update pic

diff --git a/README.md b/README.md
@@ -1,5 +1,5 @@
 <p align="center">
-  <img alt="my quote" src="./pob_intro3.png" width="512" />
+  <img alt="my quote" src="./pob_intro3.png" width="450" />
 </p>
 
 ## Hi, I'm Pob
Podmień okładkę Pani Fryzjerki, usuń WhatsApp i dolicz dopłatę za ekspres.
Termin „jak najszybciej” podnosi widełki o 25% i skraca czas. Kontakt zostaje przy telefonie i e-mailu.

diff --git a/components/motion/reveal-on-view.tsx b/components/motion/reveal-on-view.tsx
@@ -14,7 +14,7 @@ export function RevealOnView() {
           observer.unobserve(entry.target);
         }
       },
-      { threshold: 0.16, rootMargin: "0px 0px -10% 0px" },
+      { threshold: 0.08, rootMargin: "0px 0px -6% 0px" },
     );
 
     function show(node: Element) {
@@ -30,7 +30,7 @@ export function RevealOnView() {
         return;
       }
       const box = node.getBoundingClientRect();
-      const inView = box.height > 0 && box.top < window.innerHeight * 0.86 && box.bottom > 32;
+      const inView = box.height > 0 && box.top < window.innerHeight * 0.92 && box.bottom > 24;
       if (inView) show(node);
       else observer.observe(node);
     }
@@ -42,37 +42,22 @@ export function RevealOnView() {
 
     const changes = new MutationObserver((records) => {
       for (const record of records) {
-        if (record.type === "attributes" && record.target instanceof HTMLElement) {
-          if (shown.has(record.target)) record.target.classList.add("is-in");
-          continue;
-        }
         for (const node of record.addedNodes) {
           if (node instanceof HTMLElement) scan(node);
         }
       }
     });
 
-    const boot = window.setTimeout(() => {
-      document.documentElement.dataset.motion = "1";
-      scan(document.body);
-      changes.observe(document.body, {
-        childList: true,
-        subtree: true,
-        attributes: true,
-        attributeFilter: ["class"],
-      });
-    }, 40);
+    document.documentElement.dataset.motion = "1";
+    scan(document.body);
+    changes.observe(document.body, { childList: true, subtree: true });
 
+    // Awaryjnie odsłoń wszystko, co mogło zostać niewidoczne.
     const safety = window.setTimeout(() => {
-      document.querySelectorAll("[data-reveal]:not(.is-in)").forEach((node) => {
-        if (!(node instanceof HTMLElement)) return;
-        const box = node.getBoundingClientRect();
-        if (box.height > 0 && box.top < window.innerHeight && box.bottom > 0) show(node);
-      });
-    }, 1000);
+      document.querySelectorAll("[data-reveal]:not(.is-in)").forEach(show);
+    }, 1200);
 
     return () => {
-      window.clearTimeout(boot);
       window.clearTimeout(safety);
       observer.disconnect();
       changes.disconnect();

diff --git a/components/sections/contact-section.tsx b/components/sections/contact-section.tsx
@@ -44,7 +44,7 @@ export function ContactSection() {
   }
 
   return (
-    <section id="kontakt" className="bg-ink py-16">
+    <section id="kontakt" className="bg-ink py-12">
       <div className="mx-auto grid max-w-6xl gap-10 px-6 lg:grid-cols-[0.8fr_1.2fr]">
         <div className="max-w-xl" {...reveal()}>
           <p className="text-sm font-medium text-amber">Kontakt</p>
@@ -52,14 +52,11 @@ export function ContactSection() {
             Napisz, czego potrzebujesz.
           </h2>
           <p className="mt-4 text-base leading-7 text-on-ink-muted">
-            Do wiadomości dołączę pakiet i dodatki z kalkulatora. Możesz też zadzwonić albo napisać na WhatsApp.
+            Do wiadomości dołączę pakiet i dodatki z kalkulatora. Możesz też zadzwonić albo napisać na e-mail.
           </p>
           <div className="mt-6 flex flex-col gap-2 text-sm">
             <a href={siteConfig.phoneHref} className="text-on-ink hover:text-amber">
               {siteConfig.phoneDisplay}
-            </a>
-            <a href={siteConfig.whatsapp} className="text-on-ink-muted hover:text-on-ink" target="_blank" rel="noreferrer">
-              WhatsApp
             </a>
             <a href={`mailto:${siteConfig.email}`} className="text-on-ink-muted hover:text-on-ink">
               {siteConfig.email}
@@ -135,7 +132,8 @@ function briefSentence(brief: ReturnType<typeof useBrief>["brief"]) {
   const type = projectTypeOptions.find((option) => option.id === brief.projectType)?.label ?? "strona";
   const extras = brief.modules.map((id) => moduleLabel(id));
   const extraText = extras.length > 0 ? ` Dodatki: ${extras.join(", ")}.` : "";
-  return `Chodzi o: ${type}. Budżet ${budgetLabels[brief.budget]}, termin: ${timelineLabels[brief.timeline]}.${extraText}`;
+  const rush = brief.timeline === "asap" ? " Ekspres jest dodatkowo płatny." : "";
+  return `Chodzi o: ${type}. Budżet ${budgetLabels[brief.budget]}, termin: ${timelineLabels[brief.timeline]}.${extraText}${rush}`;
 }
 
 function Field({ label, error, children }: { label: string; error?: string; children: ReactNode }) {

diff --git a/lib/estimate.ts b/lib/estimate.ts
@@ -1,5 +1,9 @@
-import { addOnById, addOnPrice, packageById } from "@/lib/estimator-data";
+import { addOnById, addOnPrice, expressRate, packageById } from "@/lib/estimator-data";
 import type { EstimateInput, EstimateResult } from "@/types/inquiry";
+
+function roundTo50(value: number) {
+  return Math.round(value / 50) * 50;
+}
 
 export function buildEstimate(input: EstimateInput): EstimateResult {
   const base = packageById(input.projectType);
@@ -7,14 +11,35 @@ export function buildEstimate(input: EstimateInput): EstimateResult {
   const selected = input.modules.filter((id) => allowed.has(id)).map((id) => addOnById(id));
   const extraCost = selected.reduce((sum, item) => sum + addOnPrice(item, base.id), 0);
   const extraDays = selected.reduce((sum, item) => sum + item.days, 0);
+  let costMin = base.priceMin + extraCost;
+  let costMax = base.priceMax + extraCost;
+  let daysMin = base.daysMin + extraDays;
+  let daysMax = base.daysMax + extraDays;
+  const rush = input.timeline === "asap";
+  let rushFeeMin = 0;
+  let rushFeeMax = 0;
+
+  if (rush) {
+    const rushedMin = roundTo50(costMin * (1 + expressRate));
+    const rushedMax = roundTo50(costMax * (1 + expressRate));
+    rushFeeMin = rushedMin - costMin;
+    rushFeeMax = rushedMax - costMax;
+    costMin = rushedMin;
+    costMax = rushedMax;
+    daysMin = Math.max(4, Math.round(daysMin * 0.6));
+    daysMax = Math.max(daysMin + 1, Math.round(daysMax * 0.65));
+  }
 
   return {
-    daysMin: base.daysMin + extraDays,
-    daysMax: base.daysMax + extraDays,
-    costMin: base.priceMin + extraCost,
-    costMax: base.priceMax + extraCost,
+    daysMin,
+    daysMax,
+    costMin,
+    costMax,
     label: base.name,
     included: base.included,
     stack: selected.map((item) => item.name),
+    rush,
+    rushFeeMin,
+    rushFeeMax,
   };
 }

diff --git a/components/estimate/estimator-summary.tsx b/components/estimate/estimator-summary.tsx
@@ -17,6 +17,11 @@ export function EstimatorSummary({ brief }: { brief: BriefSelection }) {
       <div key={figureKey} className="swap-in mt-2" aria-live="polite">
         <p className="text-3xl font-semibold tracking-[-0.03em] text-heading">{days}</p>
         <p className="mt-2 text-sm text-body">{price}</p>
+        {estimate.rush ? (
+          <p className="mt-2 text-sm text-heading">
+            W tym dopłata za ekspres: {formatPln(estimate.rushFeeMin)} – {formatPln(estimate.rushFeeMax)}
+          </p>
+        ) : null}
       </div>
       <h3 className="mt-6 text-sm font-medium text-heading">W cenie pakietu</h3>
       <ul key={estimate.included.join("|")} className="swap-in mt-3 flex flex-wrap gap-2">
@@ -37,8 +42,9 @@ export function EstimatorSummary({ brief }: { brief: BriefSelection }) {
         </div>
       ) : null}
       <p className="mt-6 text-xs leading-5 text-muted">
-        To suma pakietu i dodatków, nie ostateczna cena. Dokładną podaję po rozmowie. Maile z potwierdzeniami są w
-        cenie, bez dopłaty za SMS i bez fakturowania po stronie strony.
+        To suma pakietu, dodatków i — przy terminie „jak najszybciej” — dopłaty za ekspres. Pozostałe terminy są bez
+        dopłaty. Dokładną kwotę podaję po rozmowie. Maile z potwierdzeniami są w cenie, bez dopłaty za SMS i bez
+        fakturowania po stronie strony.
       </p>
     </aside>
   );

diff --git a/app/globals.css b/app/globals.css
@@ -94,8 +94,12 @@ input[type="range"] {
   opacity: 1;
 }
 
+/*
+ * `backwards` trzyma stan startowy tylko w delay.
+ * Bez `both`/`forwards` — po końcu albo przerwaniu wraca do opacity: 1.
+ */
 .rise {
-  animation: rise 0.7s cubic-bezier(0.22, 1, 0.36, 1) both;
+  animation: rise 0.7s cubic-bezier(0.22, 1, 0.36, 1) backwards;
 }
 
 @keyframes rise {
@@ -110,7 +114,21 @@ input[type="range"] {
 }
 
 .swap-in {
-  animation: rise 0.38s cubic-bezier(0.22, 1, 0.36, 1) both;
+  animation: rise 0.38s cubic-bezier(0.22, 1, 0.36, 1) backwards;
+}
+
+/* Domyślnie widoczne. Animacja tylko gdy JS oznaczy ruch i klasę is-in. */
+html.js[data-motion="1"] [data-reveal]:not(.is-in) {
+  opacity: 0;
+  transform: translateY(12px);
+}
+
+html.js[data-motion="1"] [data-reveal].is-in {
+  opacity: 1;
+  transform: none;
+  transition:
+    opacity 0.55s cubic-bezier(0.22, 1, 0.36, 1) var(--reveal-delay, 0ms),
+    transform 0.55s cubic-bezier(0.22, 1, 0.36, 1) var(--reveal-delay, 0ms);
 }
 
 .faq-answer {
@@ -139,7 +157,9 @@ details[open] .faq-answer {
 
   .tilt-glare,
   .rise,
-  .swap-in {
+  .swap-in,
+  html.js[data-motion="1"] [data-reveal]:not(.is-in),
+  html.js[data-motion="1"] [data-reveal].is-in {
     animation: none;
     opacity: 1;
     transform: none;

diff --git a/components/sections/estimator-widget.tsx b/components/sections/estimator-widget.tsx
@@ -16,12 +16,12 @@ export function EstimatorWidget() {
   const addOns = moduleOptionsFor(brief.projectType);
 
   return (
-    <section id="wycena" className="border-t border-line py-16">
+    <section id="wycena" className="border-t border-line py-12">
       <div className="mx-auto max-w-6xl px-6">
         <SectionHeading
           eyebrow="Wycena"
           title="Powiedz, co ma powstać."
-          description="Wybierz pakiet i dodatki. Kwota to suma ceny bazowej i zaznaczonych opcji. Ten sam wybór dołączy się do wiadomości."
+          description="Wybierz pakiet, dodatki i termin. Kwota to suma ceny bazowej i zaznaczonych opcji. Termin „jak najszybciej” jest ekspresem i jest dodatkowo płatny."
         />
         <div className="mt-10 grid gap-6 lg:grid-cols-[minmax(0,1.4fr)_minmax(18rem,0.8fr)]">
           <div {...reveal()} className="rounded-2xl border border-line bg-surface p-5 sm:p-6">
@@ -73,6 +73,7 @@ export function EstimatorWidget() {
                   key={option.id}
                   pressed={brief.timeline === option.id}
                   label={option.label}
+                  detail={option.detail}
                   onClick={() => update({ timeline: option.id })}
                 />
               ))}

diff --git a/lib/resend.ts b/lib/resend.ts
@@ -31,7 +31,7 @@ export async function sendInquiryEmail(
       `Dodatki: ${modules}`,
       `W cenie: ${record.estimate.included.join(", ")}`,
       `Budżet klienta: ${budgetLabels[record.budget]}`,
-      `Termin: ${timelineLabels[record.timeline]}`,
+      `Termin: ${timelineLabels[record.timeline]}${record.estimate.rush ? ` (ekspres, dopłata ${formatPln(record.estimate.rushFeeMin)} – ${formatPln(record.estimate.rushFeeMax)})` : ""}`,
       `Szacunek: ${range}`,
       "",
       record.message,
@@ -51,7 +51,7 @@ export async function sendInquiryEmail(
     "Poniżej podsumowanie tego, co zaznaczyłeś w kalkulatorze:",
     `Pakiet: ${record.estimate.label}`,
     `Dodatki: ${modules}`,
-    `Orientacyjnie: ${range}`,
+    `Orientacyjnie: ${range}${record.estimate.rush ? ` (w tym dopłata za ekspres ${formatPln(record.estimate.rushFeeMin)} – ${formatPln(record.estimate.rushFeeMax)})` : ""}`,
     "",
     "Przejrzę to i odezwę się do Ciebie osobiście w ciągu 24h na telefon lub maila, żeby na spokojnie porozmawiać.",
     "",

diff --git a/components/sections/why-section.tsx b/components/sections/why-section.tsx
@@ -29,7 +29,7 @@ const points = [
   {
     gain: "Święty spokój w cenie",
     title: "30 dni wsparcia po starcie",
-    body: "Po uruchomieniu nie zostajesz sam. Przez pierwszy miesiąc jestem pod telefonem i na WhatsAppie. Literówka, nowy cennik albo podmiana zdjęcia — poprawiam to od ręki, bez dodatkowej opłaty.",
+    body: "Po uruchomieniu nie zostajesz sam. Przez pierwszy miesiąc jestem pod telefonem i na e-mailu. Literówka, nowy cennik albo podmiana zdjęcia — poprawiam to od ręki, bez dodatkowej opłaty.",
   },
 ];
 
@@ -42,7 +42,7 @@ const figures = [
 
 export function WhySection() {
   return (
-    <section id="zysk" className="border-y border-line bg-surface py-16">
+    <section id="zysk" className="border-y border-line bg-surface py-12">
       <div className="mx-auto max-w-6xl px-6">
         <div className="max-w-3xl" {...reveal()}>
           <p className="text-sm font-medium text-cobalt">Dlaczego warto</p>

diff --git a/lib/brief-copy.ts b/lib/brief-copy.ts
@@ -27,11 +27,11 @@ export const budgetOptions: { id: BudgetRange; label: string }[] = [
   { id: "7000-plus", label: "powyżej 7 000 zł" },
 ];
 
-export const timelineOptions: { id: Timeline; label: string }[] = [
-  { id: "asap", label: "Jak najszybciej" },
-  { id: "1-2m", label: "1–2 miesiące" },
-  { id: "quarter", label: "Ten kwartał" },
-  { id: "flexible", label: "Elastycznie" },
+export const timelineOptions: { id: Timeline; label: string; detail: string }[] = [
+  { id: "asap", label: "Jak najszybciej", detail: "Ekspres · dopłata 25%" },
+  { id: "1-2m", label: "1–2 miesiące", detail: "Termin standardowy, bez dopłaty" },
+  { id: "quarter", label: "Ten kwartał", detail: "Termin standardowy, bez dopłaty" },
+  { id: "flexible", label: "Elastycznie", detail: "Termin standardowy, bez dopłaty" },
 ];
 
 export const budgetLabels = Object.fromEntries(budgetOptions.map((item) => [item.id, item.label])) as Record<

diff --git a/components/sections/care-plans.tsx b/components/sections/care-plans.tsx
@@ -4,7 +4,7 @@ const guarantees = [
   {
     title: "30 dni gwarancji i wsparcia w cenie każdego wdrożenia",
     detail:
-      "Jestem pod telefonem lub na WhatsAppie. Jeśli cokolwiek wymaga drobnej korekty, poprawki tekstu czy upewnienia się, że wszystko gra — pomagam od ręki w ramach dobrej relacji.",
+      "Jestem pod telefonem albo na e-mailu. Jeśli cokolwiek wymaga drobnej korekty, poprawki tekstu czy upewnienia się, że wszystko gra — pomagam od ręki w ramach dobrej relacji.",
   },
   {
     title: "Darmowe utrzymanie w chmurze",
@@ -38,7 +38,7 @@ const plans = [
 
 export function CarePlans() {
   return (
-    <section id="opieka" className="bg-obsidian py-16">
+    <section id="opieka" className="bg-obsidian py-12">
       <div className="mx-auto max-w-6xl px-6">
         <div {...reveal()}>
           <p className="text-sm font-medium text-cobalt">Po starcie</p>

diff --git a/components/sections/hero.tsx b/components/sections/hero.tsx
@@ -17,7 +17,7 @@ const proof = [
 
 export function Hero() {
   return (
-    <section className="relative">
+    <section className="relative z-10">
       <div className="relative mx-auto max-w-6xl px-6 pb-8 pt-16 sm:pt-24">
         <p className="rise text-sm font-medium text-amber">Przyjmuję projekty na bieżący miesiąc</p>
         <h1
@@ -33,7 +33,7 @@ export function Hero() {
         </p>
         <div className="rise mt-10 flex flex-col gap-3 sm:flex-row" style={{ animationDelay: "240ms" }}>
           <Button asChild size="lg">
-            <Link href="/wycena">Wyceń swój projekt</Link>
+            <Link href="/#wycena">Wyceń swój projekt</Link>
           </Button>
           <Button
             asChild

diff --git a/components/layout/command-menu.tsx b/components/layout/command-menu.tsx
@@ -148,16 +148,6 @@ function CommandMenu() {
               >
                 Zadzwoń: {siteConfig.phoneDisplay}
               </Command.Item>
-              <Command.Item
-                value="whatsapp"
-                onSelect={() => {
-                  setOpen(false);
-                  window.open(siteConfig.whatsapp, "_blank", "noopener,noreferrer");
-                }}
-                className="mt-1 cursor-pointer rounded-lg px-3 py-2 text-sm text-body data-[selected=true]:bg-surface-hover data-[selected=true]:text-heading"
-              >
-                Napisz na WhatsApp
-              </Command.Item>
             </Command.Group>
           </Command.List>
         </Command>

» Exercise brief: Copy out the lines of the data where the word "costMax" can be found.

» Your response:
+  let costMax = base.priceMax + extraCost;
+    const rushedMax = roundTo50(costMax * (1 + expressRate));
+    rushFeeMax = rushedMax - costMax;
+    costMax = rushedMax;
-    costMax: base.priceMax + extraCost,
+    costMax,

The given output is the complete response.